Joe90 wrote:
I don't know if this is relavent but often when I'm having an outburst, I get accused of having one every week. I know I don't have a full-blown outburst every week, because I record when I do have them in a diary, and it turns out I have an outburst about twice a year. I have mini outbursts a lot, but they aren't really much to speak of, and they don't upset the whole family or make me feel bad or anything like that. You might just say they are just general ''stroppy'' moments, like we all have. But according to my mum, I have the type of outbursts that upset everyone else and involve me hitting my face and crying and screaming, every week :roll: . When I was at the doctors, I said to the doctor that anger and resentment builds up, and every 6-8 months I go into a signifficant panic resulting into an angry outburst, involving slapping myself and screaming and crying, but my mum butted in and said ''no, you have them all the time.''

Ohhh, how do I reason with this????! !! !! !! !! !! !! !! !! ! I think if I had one of those every week, I think everybody would've committed suicide by now!


I hate it when parents do that. I was having a full on, major "outburst" like the type you described yesterday. I really don't have them all that often but my dad was accusing me of never letting him have a life of his own and always expecting him to fix everything for me (really not the case). It only ever really happens when I am really anxious or upset and somebody verbally attacks me for being that way. I'm not saying I'm perfect but really, not letting him have a life? That is total bs, I see him like once a week at most. I think sometimes when people are pissed off they wildly exaggerate and we are interpreting it literally.
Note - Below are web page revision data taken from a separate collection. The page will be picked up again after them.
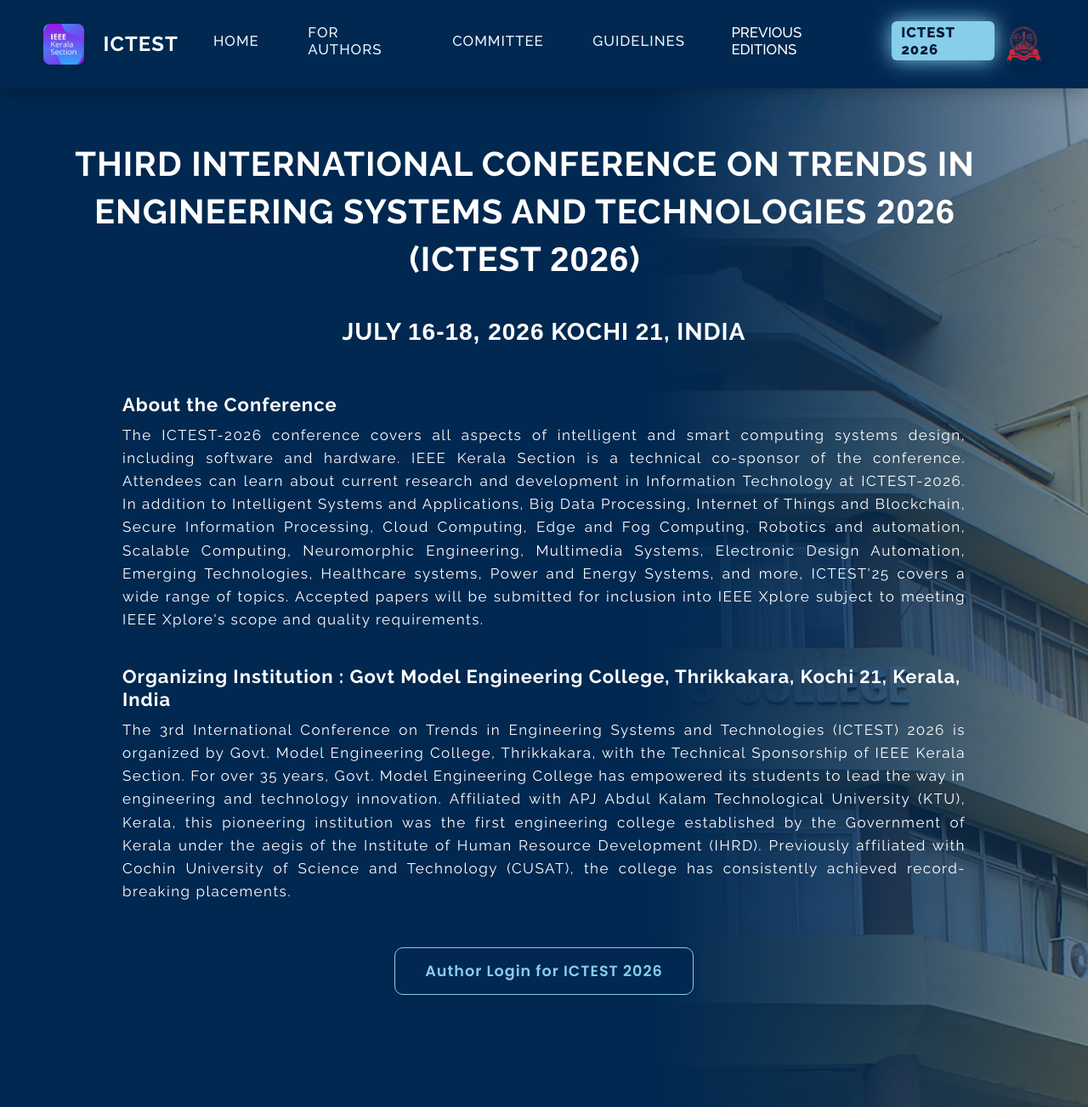
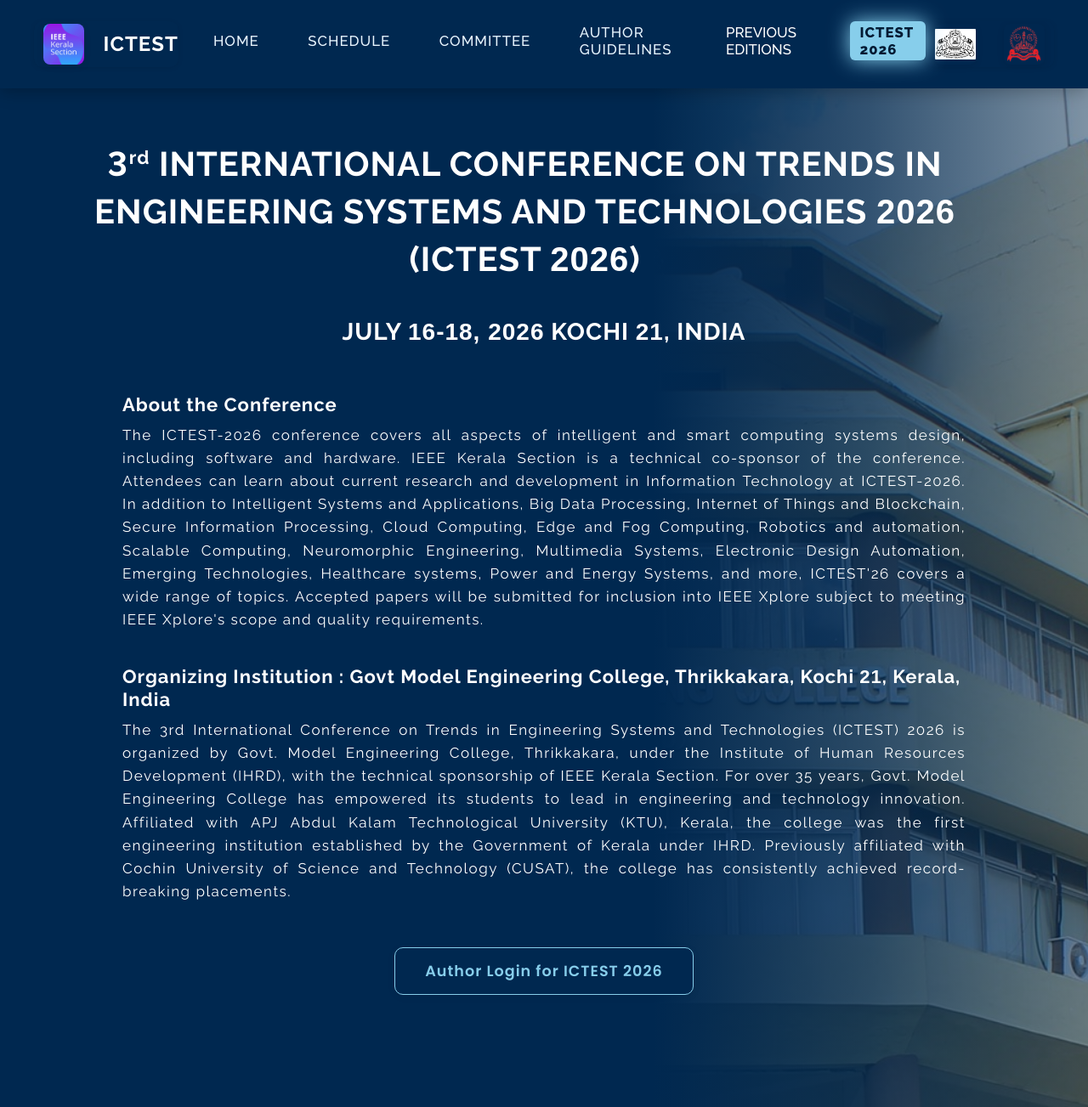
Before and after one commit to n1ved/ictest26, a React (Vite) app: page / in a window 1280 px wide. Shown: the whole page at 85% size. Built offline with nearby package versions, Linux system fonts and the light colour scheme; no server answers; the database is empty.

Commit message:
minor edits in homepage

```diff
--- a/index.html
+++ b/index.html
@@ -4,7 +4,7 @@
     <meta charset="UTF-8" />
     <link rel="icon" type="image/svg+xml" href="/src/assets/mecLogo.png" />
     <meta name="viewport" content="width=device-width, initial-scale=1.0" />
-    <title>ICTEST 2025</title>
+    <title>ICTEST 2026</title>
   </head>
   <body>
     <div id="root"></div>
--- a/src/committee_members/committee_members.jsx
+++ b/src/committee_members/committee_members.jsx
@@ -1,7 +1,7 @@
 import "./committee_members.css";
 import Navbar from "../navbar/navbar.jsx";
 
-import principal_img from "../committee_images/principal.png";
+import principal_img from "../committee_images/jayachandran.jpg";
 import arunkumar_img from "../committee_images/arunkumar.jpg";
 import rajesh_img from "../committee_images/rajesh-vg.png";
 // import jaimon_img from "../committee_images/jaimon.jpg"; // no longer used
@@ -34,7 +34,7 @@ export default function Committee_members() {
     {
       image: principal_img,
       title: "Principal",
-      name: "Dr. Mini M G",
+      name: "Dr. Jayachandran E S",
       position: "Principal, Govt. Model Engineering College, Ernakulam",
     },
     {
--- a/src/conferenceTrack/conferenceTrack.jsx
+++ b/src/conferenceTrack/conferenceTrack.jsx
@@ -1,40 +1,18 @@
 import "./conferenceTrack.css"
-export default function ConfernceTrack() {
+export default function ConferenceTrack() {
     const topics = [
-        "Artificial Intelligence",
-        "Machine Learning and Data Science",
-
+        "Artificial Intelligence, Machine Learning and Data Science",
         "Cybersecurity and Network Technologies",
-
-        "Internet of Things(IoT)",
-
-        "Blockchain",
-
-        "Technologies and Smart Systems",
-
+        "Internet of Things (IoT), Blockchain Technologies and Smart Systems",
         "Underwater GPS and Laser Communication",
-
         "VLSI and Embedded Systems",
-
+        "Renewable Energy Systems, Management & Storage",
         "Image Processing, Signal Processing and Communication Systems",
-
         "Biomedical Engineering and Healthcare Technologies",
-
-        "Power Electronics",
-
-        "Power Systems and Renewable Energy Mechatronics",
-
-        "Robotics",
-
-        "Control and Automation",
-
+        "Power Electronics and Power Systems",
+        "Mechatronics, Robotics, Control and Automation",
         "Electric & Hybrid Vehicles and Battery Technologies",
-
-        "Energy Conservation and Management",
-
-        "Reliability Engineering ",
-
-        "Material Science",
+        "Reliability Engineering",
     ];
     return (
         <>
--- a/src/dashboard/dashboard.css
+++ b/src/dashboard/dashboard.css
@@ -27,6 +27,17 @@
     line-height: 3.5rem;
     font-size: 40px;
     margin-top: 150px;
+    /* Ensure digits (like the leading 3) align with uppercase letters */
+    font-variant-numeric: lining-nums tabular-nums;
+    -webkit-font-feature-settings: "lnum" 1, "tnum" 1;
+    font-feature-settings: "lnum" 1, "tnum" 1;
+}
+.dashboard h1 sup.ordinal {
+    text-transform: none; /* keep 'rd' lowercase */
+    font-size: 0.55em;
+    vertical-align: super;
+    line-height: 0;
+    margin-left: 1px;
 }
 .dashboard h2 {
     display: flex;
@@ -39,6 +50,10 @@
     font-size: 28px;
     margin: 0px;
     margin-bottom: 20px;
+    /* Same numeric alignment for consistency */
+    font-variant-numeric: lining-nums tabular-nums;
+    -webkit-font-feature-settings: "lnum" 1, "tnum" 1;
+    font-feature-settings: "lnum" 1, "tnum" 1;
 }
 .dashboard h3 {
     display: flex;
@@ -156,8 +171,11 @@
     left: 1rem;
 }
 .number-specific {
-    font-family: sans-serif;
+    font-family: inherit; /* keep numbers in the same font as the heading */
     font-weight: bold;
+    font-variant-numeric: lining-nums tabular-nums;
+    -webkit-font-feature-settings: "lnum" 1, "tnum" 1;
+    font-feature-settings: "lnum" 1, "tnum" 1;
 }
 
 
--- a/src/dashboard/dashboard.jsx
+++ b/src/dashboard/dashboard.jsx
@@ -27,15 +27,11 @@ export default function Dashboard() {
   return (
     <div className="dashboard">
       <h1>
-        <span>Third International Conference on Trends in </span>
+        <span>3<sup className="ordinal">rd</sup> International Conference on Trends in </span>
         <span>
-          ​Engineering Systems and Technologies{" "}
-          <span className="number-specific">2026</span>{" "}
+          Engineering Systems and Technologies <span className="number-specific">2026</span>
         </span>
-        <span>
-          {" "}
-          ​(ICTEST <span className="number-specific">2026</span>)
-        </span>
+        <span>(ICTEST <span className="number-specific">2026</span>)</span>
       </h1>
       <h2>
         <span>
@@ -74,7 +70,7 @@ export default function Dashboard() {
         Processing, Cloud Computing, Edge and Fog Computing, Robotics and
         automation, Scalable Computing, Neuromorphic Engineering, Multimedia
         Systems, Electronic Design Automation, Emerging Technologies, Healthcare
-        systems, Power and Energy Systems, and more, ICTEST'25 covers a wide
+        systems, Power and Energy Systems, and more, ICTEST'26 covers a wide
         range of topics. Accepted papers will be submitted for inclusion into
         IEEE Xplore subject to meeting IEEE Xplore's scope and quality
         requirements.
@@ -87,16 +83,16 @@ export default function Dashboard() {
       </h3>
       <p>
         The 3rd International Conference on Trends in Engineering Systems and
-        Technologies (ICTEST) 2026 is organized ​by Govt. Model Engineering
-        College, Thrikkakara, with the Technical Sponsorship of IEEE Kerala
-        Section. For over ​35 years, Govt. Model Engineering College has
-        empowered its students to lead the way in engineering and ​technology
+        Technologies (ICTEST) 2026 is organized by Govt. Model Engineering
+        College, Thrikkakara, under the Institute of Human Resources
+        Development (IHRD), with the technical sponsorship of IEEE Kerala
+        Section. For over 35 years, Govt. Model Engineering College has
+        empowered its students to lead in engineering and technology
         innovation. Affiliated with APJ Abdul Kalam Technological University
-        (KTU), Kerala, this pioneering ​institution was the first engineering
-        college established by the Government of Kerala under the aegis of the
-        Institute ​of Human Resource Development (IHRD). Previously affiliated
-        with Cochin University of Science and Technology ​(CUSAT), the college
-        has consistently achieved record-breaking placements.
+        (KTU), Kerala, the college was the first engineering institution
+        established by the Government of Kerala under IHRD. Previously
+        affiliated with Cochin University of Science and Technology (CUSAT),
+        the college has consistently achieved record-breaking placements.
       </p>
 
       {allowAuthorLogin && (
--- a/src/navbar/navbar.css
+++ b/src/navbar/navbar.css
@@ -46,6 +46,24 @@
     margin: 0;
     display: block;
     align-self: center;
+}
+.logo-row {
+    display: flex;
+    align-items: center;
+    gap: 10px;
+}
+.ihrd-logo {
+    width: 44px;
+    height: 44px;
+    object-fit: contain;
+    background: transparent;
+    border-radius: 0;
+    padding: 0;
+}
+.mec-logo-img {
+    width: 48px;
+    height: 48px;
+    object-fit: contain;
 }
 .navbar li {
     position: relative;
--- a/src/navbar/navbar.jsx
+++ b/src/navbar/navbar.jsx
@@ -3,6 +3,7 @@ import { Link } from "react-router-dom";
 import "./navbar.css";
 import mecLogo from "../assets/mecLogo.png";
 import kerala_chapter from "../assets/kerala_chapter.jpg";
+import ihrdLogo from "../assets/ihrdlogo.jpg";
 import { RxHamburgerMenu } from "react-icons/rx";
 import { IoCloseOutline } from "react-icons/io5";
 
@@ -40,7 +41,7 @@ export default function Navbar() {
         </li>
         <li>
           <div className="hover-circle"></div>
-          <a href={"/forauthors"}>For Authors</a>
+          <a href={"/forauthors"}>Schedule</a>
         </li>
         <li>
           <div className="hover-circle"></div>
@@ -48,7 +49,7 @@ export default function Navbar() {
         </li>
         <li>
           <div className="hover-circle"></div>
-          <a href={"/guidelines"}>guidelines </a>
+          <a href={"/guidelines"}>Author guidelines </a>
         </li>
         <li
           className="dropdown"
@@ -86,9 +87,14 @@ export default function Navbar() {
       </ul>
       <div className="logo-div mec-logo">
         <div className="logo-text">
-          <a href="https://www.mec.ac.in/" target="_blank">
-            <img className="mec-logo" src={mecLogo} alt="" />
-          </a>
+          <div className="logo-row">
+            <a href="https://ihrd.ac.in/" target="_blank" aria-label="IHRD">
+              <img className="ihrd-logo" src={ihrdLogo} alt="IHRD" />
+            </a>
+            <a href="https://www.mec.ac.in/" target="_blank" aria-label="Govt. Model Engineering College">
+              <img className="mec-logo-img" src={mecLogo} alt="Govt. Model Engineering College" />
+            </a>
+          </div>
           <span>Govt. Model Engineering College</span>
         </div>
       </div>
```
Also changed, not shown: src/assets/ihrdlogo.jpg (added), src/committee_images/jayachandran.jpg (added).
But you'd think they would have learned after 20 odd years that those kind of exaggerations are likely to push some buttons.